The life and work of Prof. Adi F. Gazdar
Adi Gazdar was born in India, went to Medical School at the University of London (Guys Hospital), did his residency at the Brigham in Boston and then worked at the National Cancer institute Bethesda, MD as a senior scientist/Section head for 23 years. In 1991 he joined his long-time colleague John Minna at the University of Texas Southwestern Medical Center, Dallas, TX where he serves at the Simmons Cancer Center and Department of Pathology as the W. Ray Wallace Distinguished Chair in Molecular Oncology Research. He is known primarily for the following:
- Elucidating the molecular pathogenesis of cancers, primarily lung cancer, both NSCLC and SCLC. His many discoveries and interests include studying the demographics of EGFR mutations, PIK3CA mutations and copy number changes in human cancers, lung cancer in never smokers and the neuroendocrine properties and heterogeneity of SCLC;
- Establishment and characterization of over 400 human tumor cell lines, perhaps more than anyone else. The focus has been on lung cancer of all types, but include breast, colon, ovary and T cell lymphomas, etc. These have been distributed to many 100s of researchers worldwide and over 18,000 citations have utilized the lines;
- During his long career, Adi Gazdar has published about 800 articles, book chapters, commentaries, etc., and been cited over 110,000 times, ranking him among the top 1% of active scientists in the biomedical field. He has been a long standing and enthusiastic supporter of cancer research and scientific collaboration.

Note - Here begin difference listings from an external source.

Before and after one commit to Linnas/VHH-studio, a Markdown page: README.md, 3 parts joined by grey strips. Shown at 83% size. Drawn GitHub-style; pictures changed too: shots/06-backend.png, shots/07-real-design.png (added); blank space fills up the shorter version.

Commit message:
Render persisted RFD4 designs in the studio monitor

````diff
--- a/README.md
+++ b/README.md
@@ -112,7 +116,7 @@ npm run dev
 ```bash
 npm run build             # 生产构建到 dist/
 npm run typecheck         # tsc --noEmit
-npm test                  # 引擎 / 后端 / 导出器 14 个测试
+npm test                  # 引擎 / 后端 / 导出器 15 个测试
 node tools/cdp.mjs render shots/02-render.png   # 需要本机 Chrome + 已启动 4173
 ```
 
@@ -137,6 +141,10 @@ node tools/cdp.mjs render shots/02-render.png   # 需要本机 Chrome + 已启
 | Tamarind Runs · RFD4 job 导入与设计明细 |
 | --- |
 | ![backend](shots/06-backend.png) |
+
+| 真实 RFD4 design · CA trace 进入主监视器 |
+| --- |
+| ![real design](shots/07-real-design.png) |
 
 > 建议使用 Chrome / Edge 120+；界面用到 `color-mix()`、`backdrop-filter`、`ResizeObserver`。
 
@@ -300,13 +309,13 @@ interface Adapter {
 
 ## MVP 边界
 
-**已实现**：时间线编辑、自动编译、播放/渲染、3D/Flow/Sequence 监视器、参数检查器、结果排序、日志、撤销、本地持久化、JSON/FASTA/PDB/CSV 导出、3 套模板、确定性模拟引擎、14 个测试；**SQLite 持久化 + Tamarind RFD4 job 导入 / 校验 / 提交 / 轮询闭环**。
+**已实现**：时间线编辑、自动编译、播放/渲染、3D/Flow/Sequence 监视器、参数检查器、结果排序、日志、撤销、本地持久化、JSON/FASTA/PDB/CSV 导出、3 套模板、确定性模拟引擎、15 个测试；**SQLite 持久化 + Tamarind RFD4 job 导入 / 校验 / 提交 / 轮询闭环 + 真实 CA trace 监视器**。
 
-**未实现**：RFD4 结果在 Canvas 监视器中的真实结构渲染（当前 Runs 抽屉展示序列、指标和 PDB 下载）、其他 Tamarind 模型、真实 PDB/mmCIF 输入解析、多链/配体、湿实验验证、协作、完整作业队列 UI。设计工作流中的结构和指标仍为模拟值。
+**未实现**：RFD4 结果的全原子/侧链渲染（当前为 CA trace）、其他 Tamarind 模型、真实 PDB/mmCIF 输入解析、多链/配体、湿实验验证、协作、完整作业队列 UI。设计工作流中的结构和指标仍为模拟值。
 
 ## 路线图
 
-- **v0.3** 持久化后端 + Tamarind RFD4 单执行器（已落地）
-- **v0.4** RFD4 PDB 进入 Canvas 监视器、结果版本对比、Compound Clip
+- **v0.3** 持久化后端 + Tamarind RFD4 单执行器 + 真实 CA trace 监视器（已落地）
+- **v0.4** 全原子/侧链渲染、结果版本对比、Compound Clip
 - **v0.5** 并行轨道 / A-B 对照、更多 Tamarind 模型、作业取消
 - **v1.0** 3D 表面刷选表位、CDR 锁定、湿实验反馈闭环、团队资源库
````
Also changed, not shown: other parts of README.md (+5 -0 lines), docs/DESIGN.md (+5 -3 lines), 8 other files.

Conflicts of Interest: The authors have no conflicts of interest to declare.